Illinois Proposes Legislation Regarding Wrong-Way Drivers

Proposed Illinois legislation will allow courts to impose harsher penalties for wrong-way drivers who cause accidents. A car accident attorney Chicago often sees serious injuries and fatalities caused by wrong-way drivers on busy Chicago expressways.

(Article continues below Infographic)

infographic_Illinois Wrong-Way Drivers


Wrong-Way Drivers

Chicago experiences a large number of accidents and injuries caused by wrong-way drivers, especially on busy expressways, exit and entrance ramps, and toll roads. These accidents often result in serious injuries and fatalities. Illinois accident statistics show that more than 50 deaths and another 300 injuries caused by wrong-way drivers since 2005. Chicago police reports show that many wrong-way accidents are caused by impaired drivers who are intoxicated on alcohol and/or drugs.

In December 2016, a 70-year-old man driving east in the westbound lanes of the Chicago Skyway caused a head-on collision that killed a 50-year-old man.
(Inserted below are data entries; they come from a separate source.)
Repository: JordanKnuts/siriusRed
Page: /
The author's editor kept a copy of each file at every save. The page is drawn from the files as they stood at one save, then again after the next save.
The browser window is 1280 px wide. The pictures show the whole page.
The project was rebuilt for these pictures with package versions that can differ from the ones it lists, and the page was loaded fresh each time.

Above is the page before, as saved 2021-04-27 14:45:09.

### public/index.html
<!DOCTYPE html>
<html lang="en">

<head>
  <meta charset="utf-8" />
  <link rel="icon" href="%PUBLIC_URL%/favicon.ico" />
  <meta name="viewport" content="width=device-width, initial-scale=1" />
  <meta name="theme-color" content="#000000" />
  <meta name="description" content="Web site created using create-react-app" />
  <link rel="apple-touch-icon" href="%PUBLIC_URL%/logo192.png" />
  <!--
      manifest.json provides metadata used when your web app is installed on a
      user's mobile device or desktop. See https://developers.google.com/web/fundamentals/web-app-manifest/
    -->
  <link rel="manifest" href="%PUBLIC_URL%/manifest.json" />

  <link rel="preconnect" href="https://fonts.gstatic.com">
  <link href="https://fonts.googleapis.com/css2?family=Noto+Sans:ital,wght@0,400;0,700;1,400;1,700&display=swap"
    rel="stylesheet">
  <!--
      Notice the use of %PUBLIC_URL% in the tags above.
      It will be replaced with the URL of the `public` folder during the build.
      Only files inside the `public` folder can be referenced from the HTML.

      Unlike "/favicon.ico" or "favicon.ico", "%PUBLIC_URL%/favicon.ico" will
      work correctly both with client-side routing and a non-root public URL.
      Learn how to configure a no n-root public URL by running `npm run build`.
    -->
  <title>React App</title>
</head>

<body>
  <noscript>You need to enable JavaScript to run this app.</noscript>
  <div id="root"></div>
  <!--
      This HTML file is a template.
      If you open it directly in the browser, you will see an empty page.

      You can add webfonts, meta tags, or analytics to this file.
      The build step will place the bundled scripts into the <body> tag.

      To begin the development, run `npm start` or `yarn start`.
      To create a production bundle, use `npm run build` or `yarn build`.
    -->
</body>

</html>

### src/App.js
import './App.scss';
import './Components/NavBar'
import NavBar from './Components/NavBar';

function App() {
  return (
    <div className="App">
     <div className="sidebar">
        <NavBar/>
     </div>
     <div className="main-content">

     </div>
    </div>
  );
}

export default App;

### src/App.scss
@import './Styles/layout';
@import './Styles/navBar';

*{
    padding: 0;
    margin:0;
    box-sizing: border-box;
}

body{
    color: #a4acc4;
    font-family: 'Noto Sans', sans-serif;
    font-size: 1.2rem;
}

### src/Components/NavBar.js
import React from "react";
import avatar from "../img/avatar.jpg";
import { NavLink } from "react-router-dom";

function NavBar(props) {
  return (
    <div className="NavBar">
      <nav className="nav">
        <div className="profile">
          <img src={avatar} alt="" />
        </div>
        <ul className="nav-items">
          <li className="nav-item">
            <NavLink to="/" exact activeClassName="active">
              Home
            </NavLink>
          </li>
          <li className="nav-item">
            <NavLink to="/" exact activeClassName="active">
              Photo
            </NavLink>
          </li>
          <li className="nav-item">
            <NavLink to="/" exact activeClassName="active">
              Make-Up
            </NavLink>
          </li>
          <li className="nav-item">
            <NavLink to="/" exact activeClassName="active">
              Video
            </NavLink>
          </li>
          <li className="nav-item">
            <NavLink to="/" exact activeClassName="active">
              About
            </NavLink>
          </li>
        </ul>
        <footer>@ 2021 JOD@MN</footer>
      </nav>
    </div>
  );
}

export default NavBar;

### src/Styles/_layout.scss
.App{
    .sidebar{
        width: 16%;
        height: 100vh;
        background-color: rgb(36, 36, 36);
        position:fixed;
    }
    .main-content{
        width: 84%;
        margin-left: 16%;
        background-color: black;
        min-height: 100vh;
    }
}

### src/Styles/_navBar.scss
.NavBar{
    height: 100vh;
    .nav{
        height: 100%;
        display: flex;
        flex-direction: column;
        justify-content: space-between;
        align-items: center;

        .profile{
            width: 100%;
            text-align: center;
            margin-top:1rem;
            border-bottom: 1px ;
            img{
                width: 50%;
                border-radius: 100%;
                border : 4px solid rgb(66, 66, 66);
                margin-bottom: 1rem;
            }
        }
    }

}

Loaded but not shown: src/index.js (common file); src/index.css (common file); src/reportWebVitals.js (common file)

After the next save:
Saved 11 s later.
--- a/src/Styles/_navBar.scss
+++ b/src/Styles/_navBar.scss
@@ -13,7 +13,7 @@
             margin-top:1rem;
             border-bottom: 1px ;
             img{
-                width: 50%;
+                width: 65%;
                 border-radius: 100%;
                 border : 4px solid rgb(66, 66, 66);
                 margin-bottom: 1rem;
In early January 2016, a 15-year-old girl with a driver’s permit was killed when she was hit by a wrong-way driver in Chicago’s loop. Several weeks later a driver traveling the wrong way on I-80 crashed head-on into a large, semi tractor-trailor about two miles east of Ridge Road. Illinois Department of Transportation reports show that four more people were killed and nine more were injured by wrong-way drivers state-wide in 2016.

Over the last few years, Illinois has made efforts to reduce the number of wrong-way accidents and injuries seen by a car accident attorney Chicago. Efforts include increased police enforcement, as well as large red directional signs installed on expressway entrance and exit ramps to alert approaching drivers.

Proposed Legislation

Current Illinois laws do not allow judges to factor wrong-way driving into penalties or sentencing, but proposed legislation would allow additional penalties for wrong-way drivers. Under current state statutes, impaired drivers who kill someone are subject to a sentence of three to 14 years behind bars, but judges can impose as little as probation in “extraordinary circumstances.” Current Illinois sentencing statues allow tougher sentences for impaired drivers, reckless drivers, and drivers who exceed the speed limit by more than 20 mph or are repeat offenders. Proposed legislation would allow judges to impose additional prison time and stiffer penalties for impaired wrong-way drivers who are convicted of aggravated DUI.

Illinois lawmakers are strongly in favor of tougher penalties for impaired wrong-way drivers. Proposed Bill 303 bill has been approved by the state house, but it still needs approval by the state senate, as well as Governor Bruce Rauner to become law.